Stallmästaregården was originally a farm owned by stable master Ebbe Håkansson, who quickly turned it into a hotel after Queen Kristina decided she would like to hold her midsummer celebration there in 1645. It is not hard to see why, with sublime views over Brunnsviken Bay and the royal residences of the city center so close by. Since then, it has been an inn, restaurant and pub in various guises before becoming the sensitively remodeled hotel and conference venue it is today.
Stallmästaregården has a long and complex history, and its public spaces in particular reflect this. The chandeliered banqueting room is named after Swedish artist Hilding Linnqvist, whose murals depicting rural Swedish life cover the walls. Elsewhere, the Söderman room is named after Swedish composer August Söderman, who wrote some of the music for his drama The Wedding at Ulfåsa following a dinner at Stallmästaregården. With a tiled stove that warms diners and businesspeople holding meetings, it’s a relaxing space for contemplation.
The most unusual public space at Stallmästaregården is Queen Kristina’s Pavilion, in the grounds overlooking Brunnsviken Bay, which has its own Art Nouveau ceiling decorations. Originally built in the 1640s, the pavilion was eventually brought to Stallmästaregården in 1740, and has stayed here ever since. In 2000, the new hotel building was added, merging seamlessly with the remainder of the centuries-old hotel.
The rooms and suites feature brightly colored walls, wooden floors and pretty, floral curtains that emulate the Swedish style of the 1700s. Interior designer Ricard Lundberg has added subtle hints of Oriental opulence that were common during this period, as seen in the Chinese Pavilion at Drottningholm and the Swedish East India Company. The Executive Etage rooms are duplexes with a living room on the lower floor and a bedroom on the upper floor. Both floors are flooded with natural light. The three Haga suites place added emphasis on 1700s style with elegant wooden furniture, floral soft furnishings and further Chinese influences.

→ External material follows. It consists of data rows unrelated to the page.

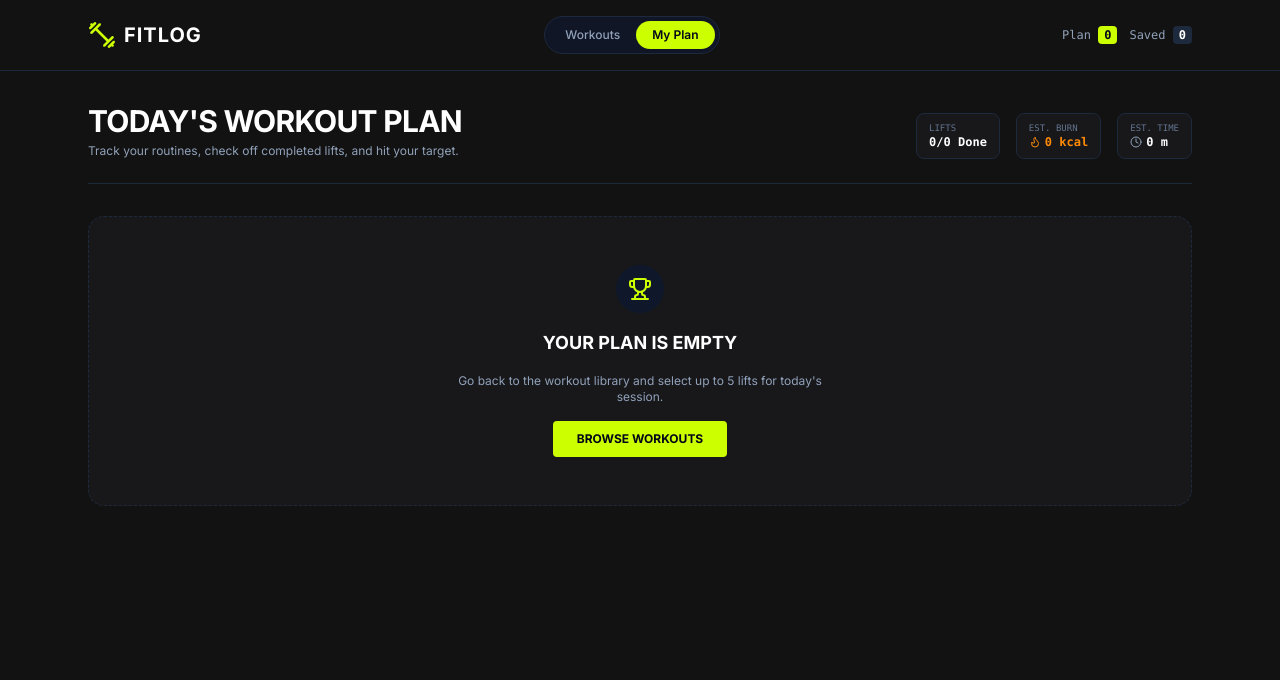
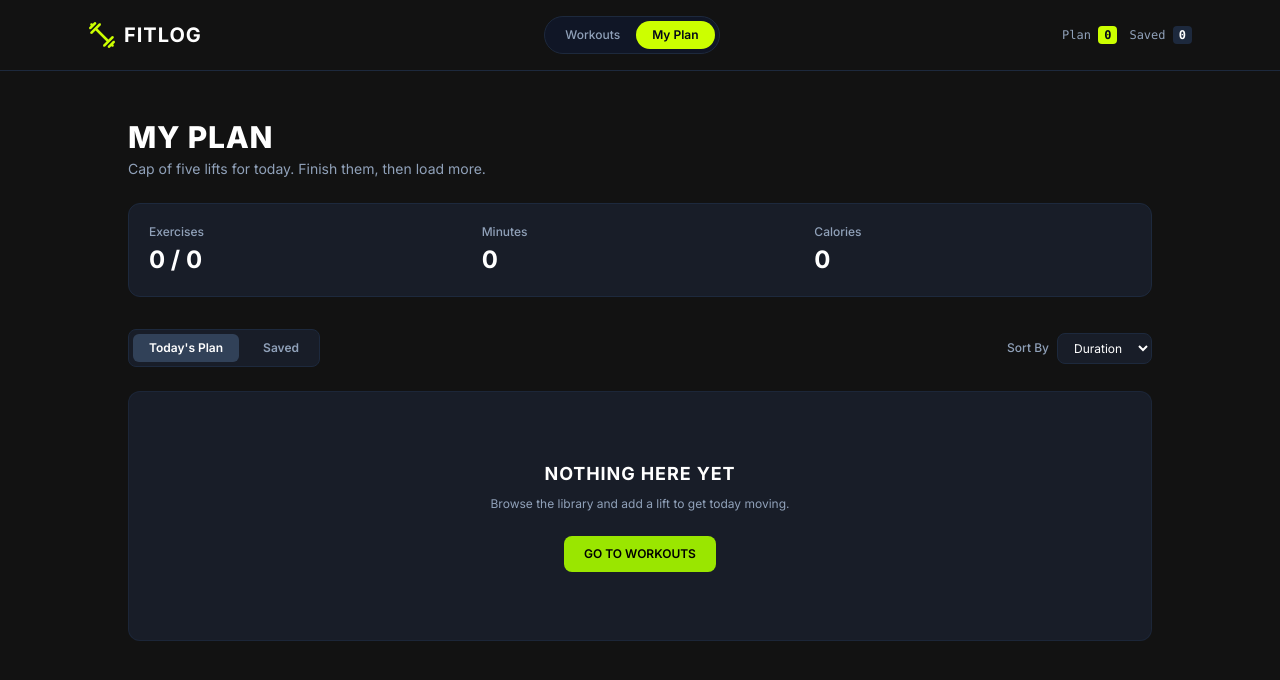
Before and after one commit to MuntasirNafis/my-ass-6, a Next.js app: page /my-plan in a window 1280 px wide. Shown: the top 680 px of the page. Built offline with nearby package versions, Linux system fonts and the light colour scheme.

Commit message:
style: align My Plan page UI with instructor requirements

```diff
--- a/src/app/my-plan/page.tsx
+++ b/src/app/my-plan/page.tsx
@@ -1,113 +1,156 @@
 "use client";
 
 import { usePlan } from "@/context/PlanContext";
+import Link from "next/link";
 import Image from "next/image";
-import Link from "next/link";
-import { Check, Trash2, Flame, Clock, Trophy } from "lucide-react";
+import { Trash2, CheckCircle2 } from "lucide-react";
+import { useState } from "react";
 
-export default function MyPlan() {
-  const { todayPlan, removeFromPlan, toggleMarkAsDone } = usePlan();
+export default function MyPlanPage() {
+  const { todayPlan, toggleMarkAsDone, removeFromPlan } = usePlan();
+  const [activeTab, setActiveTab] = useState<"today" | "saved">("today");
+  const [sortBy, setSortBy] = useState<"duration" | "calories">("duration");
 
+  const completedCount = todayPlan.filter((item) => item.isDone).length;
+  const totalMinutes = todayPlan.reduce((acc, item) => acc + item.duration, 0);
   const totalCalories = todayPlan.reduce((acc, item) => acc + item.caloriesBurned, 0);
-  const totalDuration = todayPlan.reduce((acc, item) => acc + item.duration, 0);
-  const completedCount = todayPlan.filter((item) => item.isDone).length;
+
+  const sortedPlan = [...todayPlan].sort((a, b) => {
+    if (sortBy === "duration") return b.duration - a.duration;
+    return b.caloriesBurned - a.caloriesBurned;
+  });
 
   return (
-    <div className="space-y-8">
-      <div className="flex flex-col md:flex-row justify-between md:items-end gap-4 border-b border-slate-800 pb-6">
+    <div className="max-w-5xl mx-auto py-4">
+      {/* Header */}
+      <div className="mb-6">
+        <h1 className="text-3xl font-extrabold uppercase text-white tracking-wide">
+          MY PLAN
+        </h1>
+        <p className="text-sm text-slate-400 mt-1">
+          Cap of five lifts for today. Finish them, then load more.
+        </p>
+      </div>
+
+      {/* Stats Summary Box */}
+      <div className="bg-[#181d28] border border-slate-800 rounded-xl p-5 mb-8 grid grid-cols-3 gap-4 text-left">
         <div>
-          <h1 className="text-3xl font-bold uppercase text-white tracking-tight">
-            TODAY'S WORKOUT PLAN
-          </h1>
-          <p className="text-slate-400 text-xs mt-1">
-            Track your routines, check off completed lifts, and hit your target.
-          </p>
+          <p className="text-xs text-slate-400 font-medium mb-1">Exercises</p>
+          <p className="text-2xl font-bold text-white">{completedCount} / {todayPlan.length}</p>
         </div>
-
-        {/* Dynamic Metric Summaries */}
-        <div className="flex items-center gap-4 text-xs font-mono">
-          <div className="bg-[#18181b] border border-slate-800 px-3 py-2 rounded-lg">
-            <span className="text-slate-500 uppercase block text-[9px]">Lifts</span>
-            <span className="text-white font-bold">{completedCount}/{todayPlan.length} Done</span>
-          </div>
-          <div className="bg-[#18181b] border border-slate-800 px-3 py-2 rounded-lg">
-            <span className="text-slate-500 uppercase block text-[9px]">Est. Burn</span>
-            <span className="text-orange-400 font-bold flex items-center gap-1">
-              <Flame className="w-3 h-3" /> {totalCalories} kcal
-            </span>
-          </div>
-          <div className="bg-[#18181b] border border-slate-800 px-3 py-2 rounded-lg">
-            <span className="text-slate-500 uppercase block text-[9px]">Est. Time</span>
-            <span className="text-white font-bold flex items-center gap-1">
-              <Clock className="w-3 h-3 text-slate-400" /> {totalDuration} m
-            </span>
-          </div>
+        <div>
+          <p className="text-xs text-slate-400 font-medium mb-1">Minutes</p>
+          <p className="text-2xl font-bold text-white">{totalMinutes}</p>
+        </div>
+        <div>
+          <p className="text-xs text-slate-400 font-medium mb-1">Calories</p>
+          <p className="text-2xl font-bold text-white">{totalCalories}</p>
         </div>
       </div>
 
+      {/* Filter Tabs & Sort Dropdown */}
+      <div className="flex flex-col sm:flex-row items-start sm:items-center justify-between gap-4 mb-6">
+        <div className="flex items-center gap-2 bg-[#181d28] p-1 rounded-lg border border-slate-800">
+          <button
+            onClick={() => setActiveTab("today")}
+            className={`px-4 py-1.5 rounded-md text-xs font-semibold transition ${
+              activeTab === "today"
+                ? "bg-slate-700 text-white"
+                : "text-slate-400 hover:text-white"
+            }`}
+          >
+            Today's Plan
+          </button>
+          <button
+            onClick={() => setActiveTab("saved")}
+            className={`px-4 py-1.5 rounded-md text-xs font-semibold transition ${
+              activeTab === "saved"
+                ? "bg-slate-700 text-white"
+                : "text-slate-400 hover:text-white"
+            }`}
+          >
+            Saved
+          </button>
+        </div>
+
+        <div className="flex items-center gap-2">
+          <label className="text-xs text-slate-400 font-medium">Sort By</label>
+          <select
+            value={sortBy}
+            onChange={(e) => setSortBy(e.target.value as "duration" | "calories")}
+            className="bg-[#181d28] border border-slate-800 text-xs text-white rounded-lg px-3 py-1.5 focus:outline-none focus:border-slate-600"
+          >
+            <option value="duration">Duration</option>
+            <option value="calories">Calories</option>
+          </select>
+        </div>
+      </div>
+
+      {/* Content List / Empty State */}
       {todayPlan.length === 0 ? (
-        <div className="bg-[#18181b] border border-dashed border-slate-800 rounded-2xl p-12 text-center space-y-4">
-          <div className="w-12 h-12 bg-slate-900 rounded-full flex items-center justify-center mx-auto text-[#ccff00]">
-            <Trophy className="w-6 h-6" />
-          </div>
-          <h3 className="text-lg font-bold text-white uppercase">Your plan is empty</h3>
-          <p className="text-slate-400 text-xs max-w-sm mx-auto">
-            Go back to the workout library and select up to 5 lifts for today's session.
+        <div className="bg-[#181d28] border border-slate-800/80 rounded-xl p-12 text-center flex flex-col items-center justify-center min-h-[250px]">
+          <h3 className="text-lg font-bold uppercase tracking-wider text-white mb-2">
+            NOTHING HERE YET
+          </h3>
+          <p className="text-xs text-slate-400 mb-6">
+            Browse the library and add a lift to get today moving.
           </p>
           <Link
             href="/"
-            className="inline-block bg-[#ccff00] text-slate-950 font-bold px-6 py-2.5 rounded text-xs uppercase hover:bg-opacity-90 transition"
+            className="bg-lime-400 hover:bg-lime-500 text-black font-semibold text-xs px-5 py-2.5 rounded-lg transition uppercase"
           >
-            BROWSE WORKOUTS
+            Go to workouts
           </Link>
         </div>
       ) : (
-        <div className="space-y-4">
-          {todayPlan.map((item) => (
+        <div className="space-y-3">
+          {sortedPlan.map((item) => (
             <div
               key={item.id}
-              className={`bg-[#18181b] border rounded-xl p-4 flex items-center justify-between gap-4 transition ${
+              className={`flex items-center justify-between p-4 rounded-xl border transition ${
                 item.isDone
-                  ? "border-[#ccff00]/40 opacity-60 bg-slate-950/50"
-                  : "border-slate-800 hover:border-slate-700"
+                  ? "bg-[#131720] border-slate-800/60 opacity-60"
+                  : "bg-[#181d28] border-slate-800"
               }`}
             >
               <div className="flex items-center gap-4">
                 <button
                   onClick={() => toggleMarkAsDone(item.id)}
-                  className={`w-6 h-6 rounded-md border flex items-center justify-center transition ${
+                  className={`p-1.5 rounded-full transition ${
                     item.isDone
-                      ? "bg-[#ccff00] border-[#ccff00] text-slate-950"
-                      : "border-slate-700 hover:border-[#ccff00]"
+                      ? "text-lime-400 bg-lime-400/10"
+                      : "text-slate-500 hover:text-slate-300"
                   }`}
                 >
-                  {item.isDone && <Check className="w-4 h-4 stroke-[3]" />}
+                  <CheckCircle2 className="w-6 h-6" />
                 </button>
-
-                <div className="relative w-16 h-16 rounded-lg overflow-hidden bg-slate-900 shrink-0">
-                  <Image src={item.image} alt={item.name} fill className="object-cover" />
+                <div className="relative w-12 h-12 rounded-lg overflow-hidden bg-slate-800 flex-shrink-0">
+                  <Image
+                    src={item.image}
+                    alt={item.name}
+                    fill
+                    className="object-cover"
+                  />
                 </div>
-
                 <div>
-                  <h3
-                    className={`font-bold text-sm uppercase ${
-                      item.isDone ? "line-through text-slate-400" : "text-white"
+                  <h4
+                    className={`font-bold text-sm text-white ${
+                      item.isDone ? "line-through text-slate-400" : ""
                     }`}
                   >
                     {item.name}
-                  </h3>
-                  <p className="text-xs text-slate-400 font-mono mt-0.5">
-                    {item.sets} Sets × {item.reps} | {item.duration} min | {item.caloriesBurned} kcal
+                  </h4>
+                  <p className="text-xs text-slate-400">
+                    {item.duration} min • {item.caloriesBurned} kcal
                   </p>
                 </div>
               </div>
 
               <button
                 onClick={() => removeFromPlan(item.id)}
-                className="text-slate-500 hover:text-red-400 transition p-2"
-                title="Remove lift"
+                className="text-slate-500 hover:text-red-400 p-2 transition"
               >
-                <Trash2 className="w-4 h-4" />
+                <Trash2 className="w-5 h-5" />
               </button>
             </div>
           ))}
```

Stallmästaregården has for centuries been one of Stockholm’s most prestigious spots for eating, drinking and meeting. But it’s hard to imagine that any of its previous owners melded the historic and modern as successfully as its current owner.